Stored data:
Content starts

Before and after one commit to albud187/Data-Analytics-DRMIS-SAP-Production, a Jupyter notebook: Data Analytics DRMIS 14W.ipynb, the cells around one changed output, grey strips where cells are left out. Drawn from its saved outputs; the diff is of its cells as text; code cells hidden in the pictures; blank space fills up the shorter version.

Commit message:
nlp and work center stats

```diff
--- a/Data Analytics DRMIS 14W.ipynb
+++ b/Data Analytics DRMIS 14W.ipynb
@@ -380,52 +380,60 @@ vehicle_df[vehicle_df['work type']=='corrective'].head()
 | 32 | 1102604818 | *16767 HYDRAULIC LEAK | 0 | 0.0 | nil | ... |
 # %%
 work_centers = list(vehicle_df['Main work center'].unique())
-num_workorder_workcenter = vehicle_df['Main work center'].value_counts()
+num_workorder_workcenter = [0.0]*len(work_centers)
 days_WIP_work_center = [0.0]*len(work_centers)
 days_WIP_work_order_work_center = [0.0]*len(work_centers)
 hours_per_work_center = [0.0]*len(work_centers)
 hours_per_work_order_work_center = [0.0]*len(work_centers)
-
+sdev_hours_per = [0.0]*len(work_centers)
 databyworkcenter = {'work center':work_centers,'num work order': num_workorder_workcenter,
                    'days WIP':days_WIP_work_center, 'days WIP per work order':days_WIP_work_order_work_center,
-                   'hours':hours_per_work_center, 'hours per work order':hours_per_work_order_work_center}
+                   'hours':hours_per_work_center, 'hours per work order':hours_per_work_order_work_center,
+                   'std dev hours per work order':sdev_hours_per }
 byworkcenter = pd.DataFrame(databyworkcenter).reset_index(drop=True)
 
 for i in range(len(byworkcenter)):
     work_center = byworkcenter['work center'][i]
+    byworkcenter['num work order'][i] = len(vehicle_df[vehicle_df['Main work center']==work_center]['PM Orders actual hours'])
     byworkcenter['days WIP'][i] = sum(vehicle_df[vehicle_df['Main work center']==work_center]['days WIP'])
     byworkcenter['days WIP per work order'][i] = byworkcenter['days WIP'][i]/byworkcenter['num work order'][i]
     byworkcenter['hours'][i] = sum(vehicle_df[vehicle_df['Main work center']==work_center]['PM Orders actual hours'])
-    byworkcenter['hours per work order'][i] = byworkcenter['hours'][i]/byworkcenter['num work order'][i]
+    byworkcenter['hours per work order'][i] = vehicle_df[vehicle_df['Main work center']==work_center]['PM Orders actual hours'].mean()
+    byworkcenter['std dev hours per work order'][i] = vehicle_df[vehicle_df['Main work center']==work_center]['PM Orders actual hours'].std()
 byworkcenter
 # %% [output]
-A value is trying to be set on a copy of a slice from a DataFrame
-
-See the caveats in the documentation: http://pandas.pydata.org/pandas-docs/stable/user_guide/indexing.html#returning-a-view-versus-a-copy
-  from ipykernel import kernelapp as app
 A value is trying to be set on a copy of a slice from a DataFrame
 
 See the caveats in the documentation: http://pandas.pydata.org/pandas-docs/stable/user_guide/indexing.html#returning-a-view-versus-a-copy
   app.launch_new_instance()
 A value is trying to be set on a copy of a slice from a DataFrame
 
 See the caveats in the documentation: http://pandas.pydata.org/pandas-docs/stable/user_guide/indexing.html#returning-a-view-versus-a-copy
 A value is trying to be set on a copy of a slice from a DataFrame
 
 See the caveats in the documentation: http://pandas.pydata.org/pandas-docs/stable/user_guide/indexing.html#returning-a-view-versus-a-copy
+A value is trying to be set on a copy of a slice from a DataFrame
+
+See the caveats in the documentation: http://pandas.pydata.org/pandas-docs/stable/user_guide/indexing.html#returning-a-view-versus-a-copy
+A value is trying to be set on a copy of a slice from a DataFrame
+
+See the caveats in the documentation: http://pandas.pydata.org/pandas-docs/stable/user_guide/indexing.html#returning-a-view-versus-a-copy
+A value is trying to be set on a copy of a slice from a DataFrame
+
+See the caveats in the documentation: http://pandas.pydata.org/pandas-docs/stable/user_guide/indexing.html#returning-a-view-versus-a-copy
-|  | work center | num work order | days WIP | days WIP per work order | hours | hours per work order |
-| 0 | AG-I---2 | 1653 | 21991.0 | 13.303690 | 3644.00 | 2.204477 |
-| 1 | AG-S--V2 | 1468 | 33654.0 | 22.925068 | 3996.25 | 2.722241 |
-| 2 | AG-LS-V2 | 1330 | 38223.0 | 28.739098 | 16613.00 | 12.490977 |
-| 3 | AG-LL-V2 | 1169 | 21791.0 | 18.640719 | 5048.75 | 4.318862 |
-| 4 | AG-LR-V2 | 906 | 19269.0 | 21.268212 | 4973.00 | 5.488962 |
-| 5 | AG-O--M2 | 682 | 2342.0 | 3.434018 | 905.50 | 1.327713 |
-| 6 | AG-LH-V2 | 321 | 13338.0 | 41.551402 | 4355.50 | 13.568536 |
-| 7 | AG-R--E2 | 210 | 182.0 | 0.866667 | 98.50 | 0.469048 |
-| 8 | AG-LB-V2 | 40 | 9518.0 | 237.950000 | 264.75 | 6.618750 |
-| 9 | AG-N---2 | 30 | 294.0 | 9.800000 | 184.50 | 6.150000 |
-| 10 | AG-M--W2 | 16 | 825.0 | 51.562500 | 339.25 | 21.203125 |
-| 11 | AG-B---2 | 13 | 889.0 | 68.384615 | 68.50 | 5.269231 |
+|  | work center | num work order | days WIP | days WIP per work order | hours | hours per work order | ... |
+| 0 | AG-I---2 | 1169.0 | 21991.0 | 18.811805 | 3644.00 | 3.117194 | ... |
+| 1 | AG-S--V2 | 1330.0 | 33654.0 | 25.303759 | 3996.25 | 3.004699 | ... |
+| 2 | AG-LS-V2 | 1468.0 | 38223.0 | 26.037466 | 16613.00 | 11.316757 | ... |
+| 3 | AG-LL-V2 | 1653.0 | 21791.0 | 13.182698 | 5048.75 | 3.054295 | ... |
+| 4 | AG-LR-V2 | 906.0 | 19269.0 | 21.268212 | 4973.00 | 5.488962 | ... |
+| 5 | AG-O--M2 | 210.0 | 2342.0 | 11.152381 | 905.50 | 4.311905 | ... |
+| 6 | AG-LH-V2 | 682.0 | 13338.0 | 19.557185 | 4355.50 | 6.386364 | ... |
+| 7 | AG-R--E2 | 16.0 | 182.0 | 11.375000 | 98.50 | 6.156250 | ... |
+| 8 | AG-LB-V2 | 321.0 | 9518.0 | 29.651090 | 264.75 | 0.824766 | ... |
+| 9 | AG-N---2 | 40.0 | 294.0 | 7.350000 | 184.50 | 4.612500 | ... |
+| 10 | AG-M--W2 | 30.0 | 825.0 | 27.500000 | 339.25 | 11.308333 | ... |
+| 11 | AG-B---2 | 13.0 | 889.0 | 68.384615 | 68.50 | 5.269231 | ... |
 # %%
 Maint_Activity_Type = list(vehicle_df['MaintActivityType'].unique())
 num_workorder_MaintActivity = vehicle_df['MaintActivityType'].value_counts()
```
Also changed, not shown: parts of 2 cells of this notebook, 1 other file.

Content ends

Restate each of the entries above verbatim.

Before and after one commit to albud187/Data-Analytics-DRMIS-SAP-Production, a Jupyter notebook: Data Analytics DRMIS 14W.ipynb, the cells around one changed output, grey strips where cells are left out. Drawn from its saved outputs; the diff is of its cells as text; code cells hidden in the pictures; blank space fills up the shorter version.

Commit message:
nlp and work center stats

```diff
--- a/Data Analytics DRMIS 14W.ipynb
+++ b/Data Analytics DRMIS 14W.ipynb
@@ -380,52 +380,60 @@ vehicle_df[vehicle_df['work type']=='corrective'].head()
 | 32 | 1102604818 | *16767 HYDRAULIC LEAK | 0 | 0.0 | nil | ... |
 # %%
 work_centers = list(vehicle_df['Main work center'].unique())
-num_workorder_workcenter = vehicle_df['Main work center'].value_counts()
+num_workorder_workcenter = [0.0]*len(work_centers)
 days_WIP_work_center = [0.0]*len(work_centers)
 days_WIP_work_order_work_center = [0.0]*len(work_centers)
 hours_per_work_center = [0.0]*len(work_centers)
 hours_per_work_order_work_center = [0.0]*len(work_centers)
-
+sdev_hours_per = [0.0]*len(work_centers)
 databyworkcenter = {'work center':work_centers,'num work order': num_workorder_workcenter,
                    'days WIP':days_WIP_work_center, 'days WIP per work order':days_WIP_work_order_work_center,
-                   'hours':hours_per_work_center, 'hours per work order':hours_per_work_order_work_center}
+                   'hours':hours_per_work_center, 'hours per work order':hours_per_work_order_work_center,
+                   'std dev hours per work order':sdev_hours_per }
 byworkcenter = pd.DataFrame(databyworkcenter).reset_index(drop=True)
 
 for i in range(len(byworkcenter)):
     work_center = byworkcenter['work center'][i]
+    byworkcenter['num work order'][i] = len(vehicle_df[vehicle_df['Main work center']==work_center]['PM Orders actual hours'])
     byworkcenter['days WIP'][i] = sum(vehicle_df[vehicle_df['Main work center']==work_center]['days WIP'])
     byworkcenter['days WIP per work order'][i] = byworkcenter['days WIP'][i]/byworkcenter['num work order'][i]
     byworkcenter['hours'][i] = sum(vehicle_df[vehicle_df['Main work center']==work_center]['PM Orders actual hours'])
-    byworkcenter['hours per work order'][i] = byworkcenter['hours'][i]/byworkcenter['num work order'][i]
+    byworkcenter['hours per work order'][i] = vehicle_df[vehicle_df['Main work center']==work_center]['PM Orders actual hours'].mean()
+    byworkcenter['std dev hours per work order'][i] = vehicle_df[vehicle_df['Main work center']==work_center]['PM Orders actual hours'].std()
 byworkcenter
 # %% [output]
-A value is trying to be set on a copy of a slice from a DataFrame
-
-See the caveats in the documentation: http://pandas.pydata.org/pandas-docs/stable/user_guide/indexing.html#returning-a-view-versus-a-copy
-  from ipykernel import kernelapp as app
 A value is trying to be set on a copy of a slice from a DataFrame
 
 See the caveats in the documentation: http://pandas.pydata.org/pandas-docs/stable/user_guide/indexing.html#returning-a-view-versus-a-copy
   app.launch_new_instance()
 A value is trying to be set on a copy of a slice from a DataFrame
 
 See the caveats in the documentation: http://pandas.pydata.org/pandas-docs/stable/user_guide/indexing.html#returning-a-view-versus-a-copy
 A value is trying to be set on a copy of a slice from a DataFrame
 
 See the caveats in the documentation: http://pandas.pydata.org/pandas-docs/stable/user_guide/indexing.html#returning-a-view-versus-a-copy
+A value is trying to be set on a copy of a slice from a DataFrame
+
+See the caveats in the documentation: http://pandas.pydata.org/pandas-docs/stable/user_guide/indexing.html#returning-a-view-versus-a-copy
+A value is trying to be set on a copy of a slice from a DataFrame
+
+See the caveats in the documentation: http://pandas.pydata.org/pandas-docs/stable/user_guide/indexing.html#returning-a-view-versus-a-copy
+A value is trying to be set on a copy of a slice from a DataFrame
+
+See the caveats in the documentation: http://pandas.pydata.org/pandas-docs/stable/user_guide/indexing.html#returning-a-view-versus-a-copy
-|  | work center | num work order | days WIP | days WIP per work order | hours | hours per work order |
-| 0 | AG-I---2 | 1653 | 21991.0 | 13.303690 | 3644.00 | 2.204477 |
-| 1 | AG-S--V2 | 1468 | 33654.0 | 22.925068 | 3996.25 | 2.722241 |
-| 2 | AG-LS-V2 | 1330 | 38223.0 | 28.739098 | 16613.00 | 12.490977 |
-| 3 | AG-LL-V2 | 1169 | 21791.0 | 18.640719 | 5048.75 | 4.318862 |
-| 4 | AG-LR-V2 | 906 | 19269.0 | 21.268212 | 4973.00 | 5.488962 |
-| 5 | AG-O--M2 | 682 | 2342.0 | 3.434018 | 905.50 | 1.327713 |
-| 6 | AG-LH-V2 | 321 | 13338.0 | 41.551402 | 4355.50 | 13.568536 |
-| 7 | AG-R--E2 | 210 | 182.0 | 0.866667 | 98.50 | 0.469048 |
-| 8 | AG-LB-V2 | 40 | 9518.0 | 237.950000 | 264.75 | 6.618750 |
-| 9 | AG-N---2 | 30 | 294.0 | 9.800000 | 184.50 | 6.150000 |
-| 10 | AG-M--W2 | 16 | 825.0 | 51.562500 | 339.25 | 21.203125 |
-| 11 | AG-B---2 | 13 | 889.0 | 68.384615 | 68.50 | 5.269231 |
+|  | work center | num work order | days WIP | days WIP per work order | hours | hours per work order | ... |
+| 0 | AG-I---2 | 1169.0 | 21991.0 | 18.811805 | 3644.00 | 3.117194 | ... |
+| 1 | AG-S--V2 | 1330.0 | 33654.0 | 25.303759 | 3996.25 | 3.004699 | ... |
+| 2 | AG-LS-V2 | 1468.0 | 38223.0 | 26.037466 | 16613.00 | 11.316757 | ... |
+| 3 | AG-LL-V2 | 1653.0 | 21791.0 | 13.182698 | 5048.75 | 3.054295 | ... |
+| 4 | AG-LR-V2 | 906.0 | 19269.0 | 21.268212 | 4973.00 | 5.488962 | ... |
+| 5 | AG-O--M2 | 210.0 | 2342.0 | 11.152381 | 905.50 | 4.311905 | ... |
+| 6 | AG-LH-V2 | 682.0 | 13338.0 | 19.557185 | 4355.50 | 6.386364 | ... |
+| 7 | AG-R--E2 | 16.0 | 182.0 | 11.375000 | 98.50 | 6.156250 | ... |
+| 8 | AG-LB-V2 | 321.0 | 9518.0 | 29.651090 | 264.75 | 0.824766 | ... |
+| 9 | AG-N---2 | 40.0 | 294.0 | 7.350000 | 184.50 | 4.612500 | ... |
+| 10 | AG-M--W2 | 30.0 | 825.0 | 27.500000 | 339.25 | 11.308333 | ... |
+| 11 | AG-B---2 | 13.0 | 889.0 | 68.384615 | 68.50 | 5.269231 | ... |
 # %%
 Maint_Activity_Type = list(vehicle_df['MaintActivityType'].unique())
 num_workorder_MaintActivity = vehicle_df['MaintActivityType'].value_counts()
```
Also changed, not shown: parts of 2 cells of this notebook, 1 other file.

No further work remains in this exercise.